Casino Hacking Incident
The attackers who targeted Las Vegas Sands Corp. apparently started their campaign by hacking into the company's hotel and casino in Bethlehem, Pa., according to the Bloomberg report (see: Pennsylvania Casino Reports Data Breach).
Following the attack at the Bethlehem location, the attackers were able to find the login credentials of a senior computer systems engineer who normally worked at the company's headquarters, but whose password had been used in Bethlehem during a recent trip, Bloomberg reports.
Those credentials granted attackers access to the company's corporate servers in Las Vegas, where it operates The Venetian resort. Once they accessed those servers, they launched the wiper malware, which apparently shut down PCs and servers, and wiped many hard drives clean using wiper malware, according to the Bloomberg report. "It spread through the company's networks, laying waste to thousands of servers, desktop PCs and laptops," the report says. "Sands security staff members noticed logs showing that the hackers had been compressing batches of sensitive files," which indicated that the hackers may have downloaded large numbers of private documents, according to the news report.
While the company is still determining the amount of damage it suffered, the malware was able to wipe out about three quarters of its Las Vegas computer servers, according to Bloomberg, citing documents and interviews with individuals involved with the investigation.
Las Vegas Sands Corp. declined to comment on the details of the news report.
Defending Against Wiper Malware
A key lesson for organizations from these wiper attacks is to avoid assuming "that because they aren't a typical target of hacktivists that this couldn't happen to them," Holland at Forrester Researcher says. "One wrong public statement could draw the ire of hacktivists."
Defensive measures organizations can take include segmenting important information to hardened networks, backing up data and operations offsite and investing in appropriate resources to detect breaches quickly (see: Defending Against 'Wiper' Malware).

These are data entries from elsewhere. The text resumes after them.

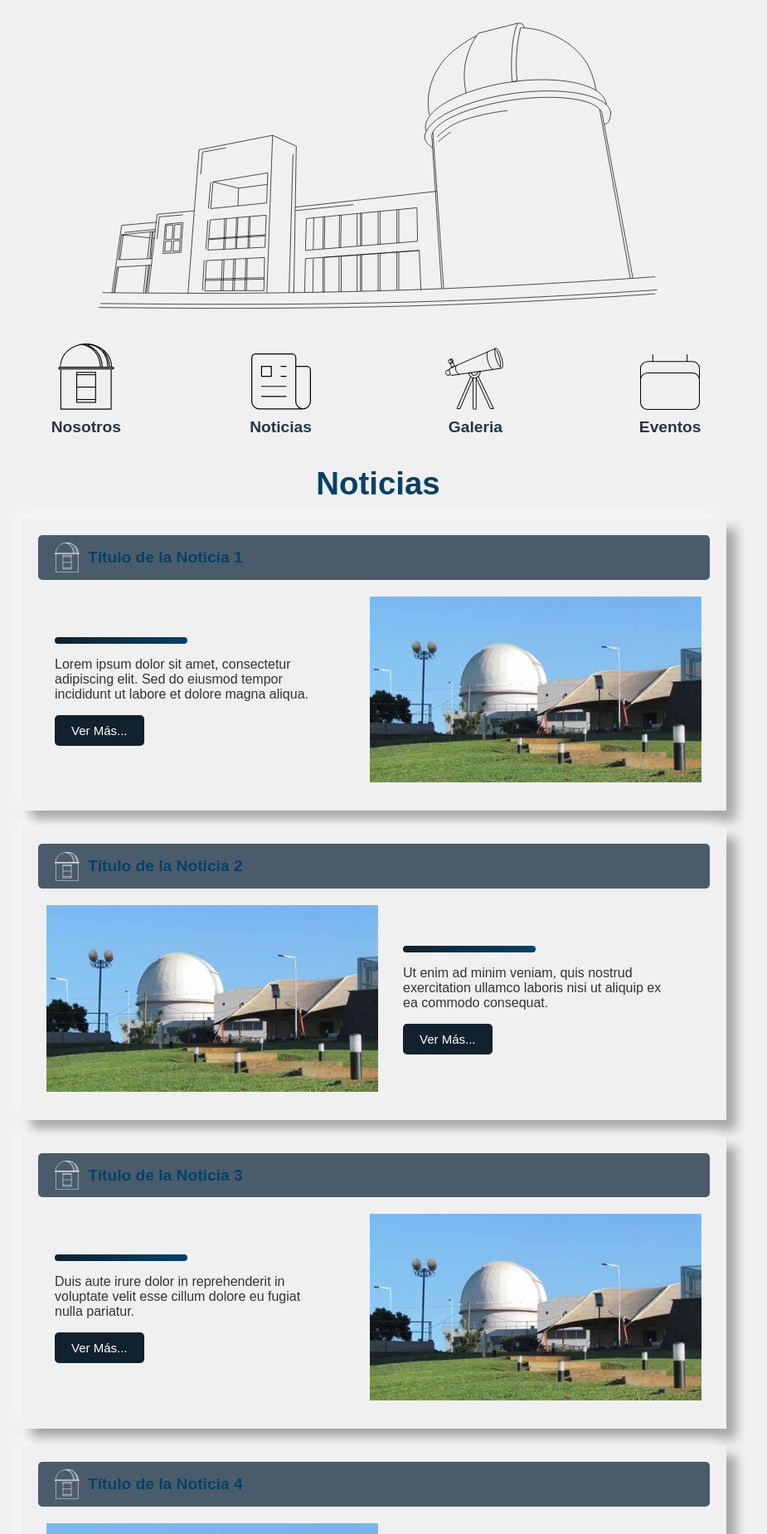
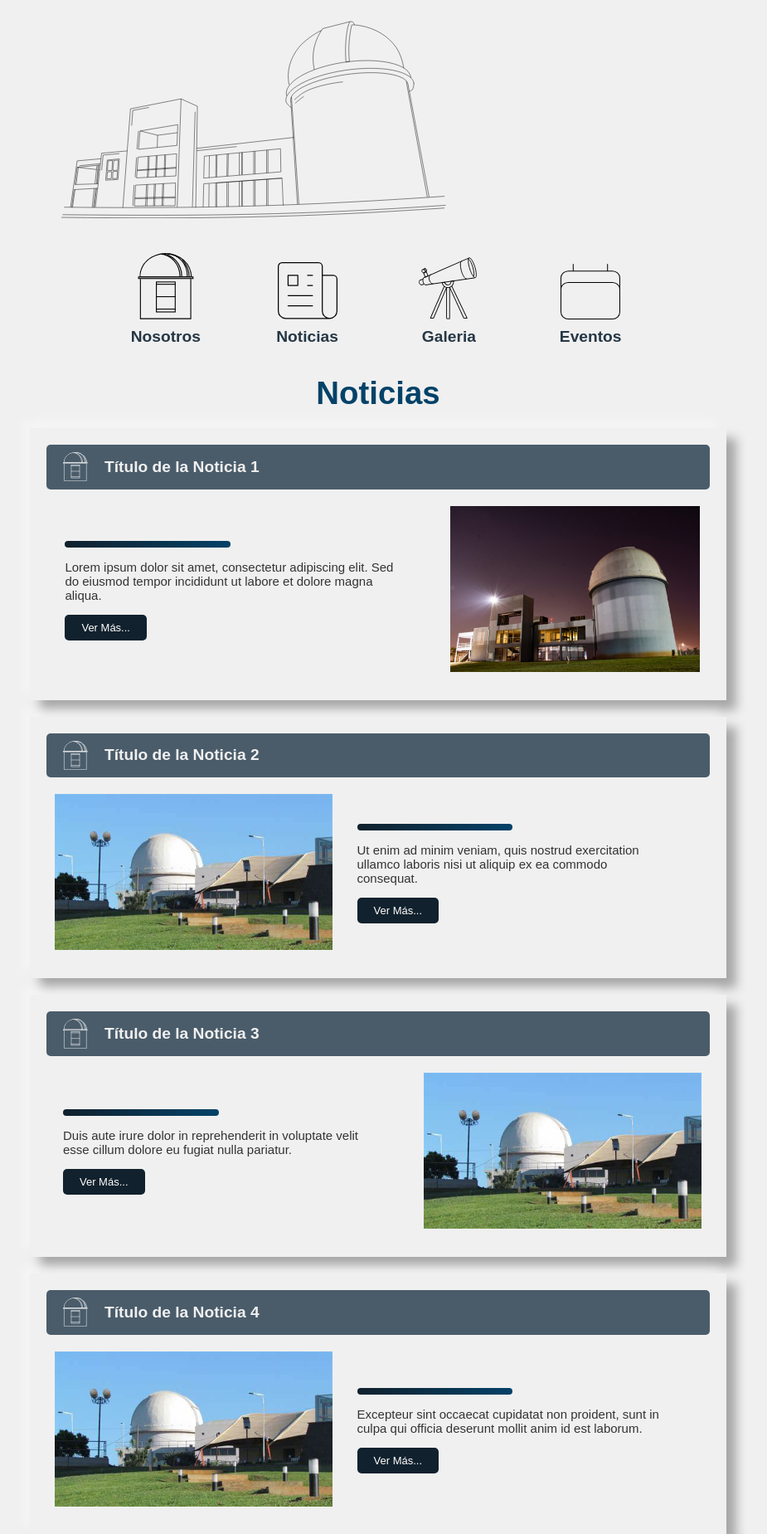
Before and after one commit to SantiNunez2003/TP-WEB-OBSERVATORIO, a PHP site: page /Pages/Noticias.html in a window 1280 px wide. Shown: the part 74-1923 px from the top of the page at 83% size, without its empty margins (184-1109 px from the left). Run offline with PHP 8.4, Linux system fonts and the light colour scheme.

Commit message:
UPDATE RESPONSIVE NOTICIAS

```diff
--- a/Js/Data/noticias.json
+++ b/Js/Data/noticias.json
@@ -4,7 +4,7 @@
         "titulo": "Título de la Noticia 1",
         "descripcion": "Lorem ipsum dolor sit amet, consectetur adipiscing elit. Sed do eiusmod tempor incididunt ut labore et dolore magna aliqua.",
         "enlace": "./Noticia-seleccionada.html",
-        "imagen": "../Image/prueba-imagen.jfif"
+        "imagen": "../Image/Observatorio-Imagen.png"
       },
       {
         "titulo": "Título de la Noticia 2",
--- a/Pages/Noticias.html
+++ b/Pages/Noticias.html
@@ -80,7 +80,9 @@
         <!-- Presentación de Noticias -->
         <section class="noticias">
 
+          <!-- Presentación Dinamica de Notiacias -->
           <div id="contenedor-noticias"></div>
+
 
           <!-- Noticia Modelo 1 -->
           <article class="noticia">
--- a/Styles/Componentes/hero-seleccion.css
+++ b/Styles/Componentes/hero-seleccion.css
@@ -2,21 +2,23 @@
 
 .seleccion{
     padding-top: 20px;
+    max-width: 580px;
+    width: 100%;
     display: flex;
     flex-direction: column;
     align-items: center;
-    justify-content: center;
 }
 
 .contenedor-seleccion{
-    width: min(900px , 80%);
+
+    width: 80%;
 }
 
 .imagen-seleccion{
     max-width: 100%;
-    max-height: 350px;
     height: auto;
     display: block;
     margin: 2px auto;
     padding-bottom: 5px;
+    text-align: center;
 }
--- a/Styles/Componentes/lista-navegacion.css
+++ b/Styles/Componentes/lista-navegacion.css
@@ -44,14 +44,15 @@
     padding: 10px;
     text-align: center;
     font-weight: 600;
-    font-size: clamp(12px, 1.5vw, 20px);
+    font-size: clamp(14px, 1.5vw, 20px);
     color: var(--azulado-gris);
 
 }
 
 .icono-seleccion{
     max-height: 80px;
+    min-width: 40px;
+    min-height: 40px;
     margin-bottom: 5px;
-    min-width: 40px;
     width: 60%;
 }
--- a/Styles/Paginas/Noticias.css
+++ b/Styles/Paginas/Noticias.css
@@ -1,43 +1,42 @@
 @import url('../colores.css');
 
-.contenedor-noticia{
+.noticias{
+    width: 100%;
     display: flex;
     flex-direction: column;
     justify-content: center;
-    align-items: center;
-
+    align-self: center;
 }
 
-.noticias{
-    display: flex;
-    flex-direction: column;
-    justify-content: center;
-    align-items: center;
-    width: min(900px, 80%);
+#contenedor-noticias{
+    width: 100%;
+  max-width: 1240px;
 }
 
 .noticia{
-    width: 90%;
+    max-width: 800px;
     padding: 20px;
     margin: 20px;
     background-color: var(--semi-blanco);
     box-shadow: 12px 12px 12px rgba(0, 0, 0, 0.304) ,
-    -10px -10px 10px rgba(255, 255, 255, 0.3) ;
+                -10px -10px 10px rgba(255, 255, 255, 0.3) ;
 }
 
 .titulo-noticia{
     display: flex;
     align-items: center;
-    color: white;
-    font-size: 15px;
     background-color: var(--gris-azulado);
     border-radius: 5px;
 }
 
+.titulo-noticia h2{
+    color: var(--semi-blanco);
+}
+
 .titulo-noticia img{
-    width: 30px;
-    padding-right: 10px;
-    padding-left: 20px;
+    max-width: 30px;
+    width: auto;
+    padding: 0px 20px;
 }
 
 .contenido-noticia{
@@ -46,6 +45,7 @@
     justify-content: space-around;
     margin-top: 10px;
     width: 100%;
+    object-fit: fill;
 }
 
 .texto-noticia{
@@ -56,6 +56,7 @@
     width: 50%;
     margin-right: 50px;
     margin-left: 20px;
+    font-size: var(--rspSize);
 }
 
 .barra-decorativa {
@@ -68,10 +69,10 @@
 .boton-mas-info{
     background-color: var(--azul-oscuro);
     color: white;
-    padding: 10px 20px;
+    padding: 8px 20px;
     border: none;
     border-radius: 5px;
-    font-size: 15px;
+    font-size: clamp(11px ,1.5vw, 13px);
     font-weight: 400;
     cursor: pointer;
     text-align: center;
@@ -81,9 +82,32 @@
 
 .contenedor-imagen-noticia{
    margin: 10px;
+   object-fit: fill;
 }
 
 .contenedor-imagen-noticia img{
-    width: 400px;
+    max-width: 400px;
+    max-height: 200px;
+    width: 100%;
 
 }
+
+/* RESPONSIVE NOTICIA*/
+
+@media (max-width: 740px) {
+    .contenido-noticia{
+        flex-direction: column;
+
+    }
+
+    .texto-noticia{
+        width: 90%;
+        align-items: start;
+    }
+
+    .contenedor-imagen-noticia img{
+        max-width: 800px;
+        width: 100%;
+    }
+
+}
--- a/Styles/colores.css
+++ b/Styles/colores.css
@@ -5,5 +5,5 @@
     --azulado-gris: #253745;
     --azul-oscuro: #11212d;
     --azul-claro: #044268;
-    --rspSize: clamp(12px,1.5vw,15px);
+    --rspSize: clamp(13px,1.5vw,15px);
 }
--- a/Styles/styles.css
+++ b/Styles/styles.css
@@ -9,6 +9,8 @@
 @import url('./Paginas/Eventos.css');
 @import url('./Paginas/Evento-elegido.css');
 @import url('./Paginas/Galeria.css');
+
+
 
 body{
     font-family: Arial, sans-serif;
@@ -22,7 +24,7 @@ body{
     flex-direction: column;
     justify-content: center;
     align-items: center ;
-
+    overflow-x: hidden;
 }
 
 /*--------------------CLASES GLOBALES------------------*/
--- a/index.html
+++ b/index.html
@@ -30,7 +30,6 @@
       <section class="contenedor-centrado">
         <!-- Navegacion con Iconos -->
         <nav class="barra-de-navegacion">
-
           <ul class="lista-de-seleccion">
             <li>
               <a href="./index.html"
```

Another important action item is to include end-user workstations that conduct critical business functions in an organization's business continuity and disaster recovery plans. "This is often overlooked as firms hyper-focus on servers, not workstations," Holland says.